A gas shortage caused by the recent leak in the Colonial Pipeline, which supplies the majority of gasoline to the East Coast, has reached Madison with several local gas stations running out of fuel.
Ingles, Raceway, and The Golden Pantry have all closed their gas pumps, unsure of when the next shipment of gasoline will arrive. The local BP station is running low, and anticipates running out of gas sometime this week.
“It’s a dire situation for us,” said Bobby Meeler, Ingles manager, who noted the store was the first to run out of gas last Friday. “It’s a major problem that has obviously affected our gas business.”
“The problem has only escalated as each day goes by,” said Meeler, who also noted Ingles’ gas supplier has not been able to give them a solid date on the store’s next gasoline shipment.
“Our gas sales have obviously been hit hard and there has been customer frustrations,” said Meeler. “Some people have gotten panicky, especially now that other stations are running out.”
”But when we do get it, we are not going to price gouge. When it comes in, we are going to sell it as cheaply as we can. I’m sure some independent stores will up the price, but Ingles will not do that,” added Meeler.
Raceway and The Golden Pantry do not have any assurance from their suppliers when gas will become available again.
However, the Pilot Station in Madison assures that they will not run out of gas anytime soon and that there supply shipments have not been affected by the gas shortage.
The multi-state gas shortage began when a massive underground leak was discovered in one of the main lines in the Colonial Pipeline system. The Colonial Pipleline is 5,500 miles long, running from Texas to New York. A section of the pipeline located 30 miles south of Birmingham, Alabama cracked, spilling over 250,000 gallons of oil. According to the Colonial Pipeline Company, a major section of the pipeline had to be closed to repair the damage. That particular pipeline supplies over 1.3 million gallons of fuel daily to the east coast.

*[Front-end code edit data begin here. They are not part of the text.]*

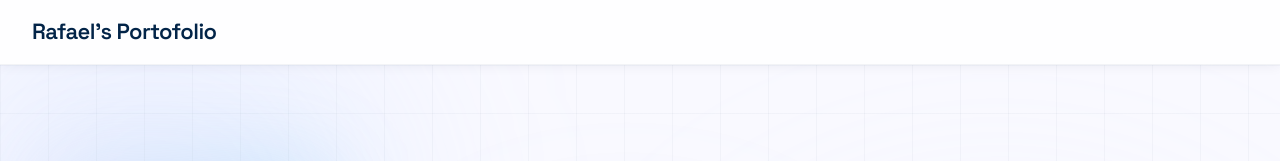
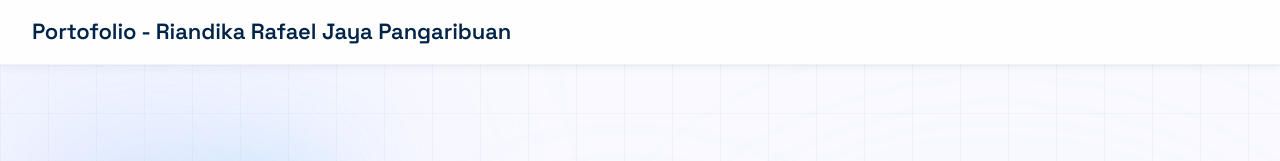
Before and after one commit to rafaelpngrbn496/Portofolio-Rafael, a plain HTML site: page index.html in a window 1280 px wide. Shown: the top 161 px of the page. Drawn offline with nearby package versions, Linux system fonts and the light colour scheme.

Commit message:
Update site title to Portofolio - Riandika Rafael Jaya Pangaribuan

```diff
--- a/index.html
+++ b/index.html
@@ -3,7 +3,7 @@
 <head>
 <meta charset="utf-8">
 <meta content="width=device-width, initial-scale=1.0" name="viewport">
-<title>Rafael's Portofolio — Data Analyst & Business Intelligence</title>
+<title>Portofolio - Riandika Rafael Jaya Pangaribuan</title>
 <meta name="description" content="Portofolio profesional Riandika Rafael Jaya Pangaribuan — Data Analyst & Business Intelligence, Universitas Indonesia">
 <link href="https://fonts.googleapis.com/css2?family=Material+Symbols+Outlined:opsz,wght,FILL,GRAD@24,400,0,0" rel="stylesheet">
 <link href="https://fonts.googleapis.com/css2?family=Space+Grotesk:wght@400;500;600;700&family=Inter:wght@400;500;600;700&family=JetBrains+Mono:wght@400;500&display=swap" rel="stylesheet">
@@ -148,7 +148,7 @@ tailwind.config = {
 <header class="sticky top-0 z-50 w-full bg-surface-container-lowest/80 backdrop-blur-2xl border-b border-outline-variant/20 shadow-[0_1px_12px_rgba(2,36,72,0.06)]">
   <div class="h-16 sm:h-18 w-full px-4 sm:px-6 lg:px-8 flex items-center justify-start">
     <a class="group" href="#">
-      <span class="font-heading text-headline-sm text-primary tracking-tight">Rafael's Portofolio</span>
+      <span class="font-heading text-title-lg sm:text-headline-sm text-primary tracking-tight">Portofolio - Riandika Rafael Jaya Pangaribuan</span>
     </a>
   </div>
 </header>
@@ -607,7 +607,7 @@ tailwind.config = {
 <!-- ═══════════ FOOTER BAR ═══════════ -->
 <footer class="w-full bg-primary py-5">
   <div class="w-full px-4 sm:px-6 lg:px-8 max-w-[90rem] mx-auto flex flex-col sm:flex-row items-center justify-between gap-3">
-    <span class="text-label-md text-on-primary/80">Rafael's Portofolio</span>
+    <span class="text-label-md text-on-primary/80">Portofolio - Riandika Rafael Jaya Pangaribuan</span>
     <p class="text-body-sm text-on-primary/60">Crafted with precision for Corporate &amp; Tech excellence.</p>
   </div>
 </footer>
```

Atlanta was hit hard, with numerous reports of long lines at gas pumps, higher prices for gas, and many gas stations out of gas altogether.
Georgia Governor Nathan Deal declared “a state of emergency” last week and signed executive order Monday, September 19 prohibiting gas stations from hiking fuel prices because of increased demand. According to Georgia law, gas stations can only increase the price of gas to cover increased transportation costs, not increased demand. Drivers who suspect a station is price gouging can report it to the State Consumer Protection Office. According to state press release, “The Georgia Department of Agriculture is working with our federal, state and industry partners to monitor the situation and have taken action along with the Governor’s Office to relax certain regulations in an attempt to open several alternate avenues to help resupply the Atlanta area.”
According to both the state of Georgia and Colonial Pipeline, it shouldn’t be long before gas supplies return to normal.
Colonial Pipeline released a notice Tuesday, Sept. 20 that the repair work on the pipeline is completed and expected to reopen Wednesday, Sept. 21. The pipeline firm also noted they ordered fuel from the Gulf Coast to send to outlets in some of the Southern States, including Georgia, to help replenish suffering fuel stocks.
“Construction, fabrication and positioning of the bypass segment around the leak site is complete,” reported the press release. “Colonial is in the process of executing a hydrostatic test of the segment, which is approximately 500 feet in length, to ensure its structural integrity…
Based on operational progress made to date and the anticipated schedule of work ahead, Colonial Pipeline now projects a Line 1 restart of tomorrow, Wednesday, September 21.
When Line 1 restarts, it will take several days for the fuel delivery supply chain to return to normal. As such, some markets served by Colonial Pipeline may experience, or continue to experience, intermittent service interruptions. Colonial continues to move as much gasoline, diesel and jet fuel as possible and will continue to do so until markets return to normal.”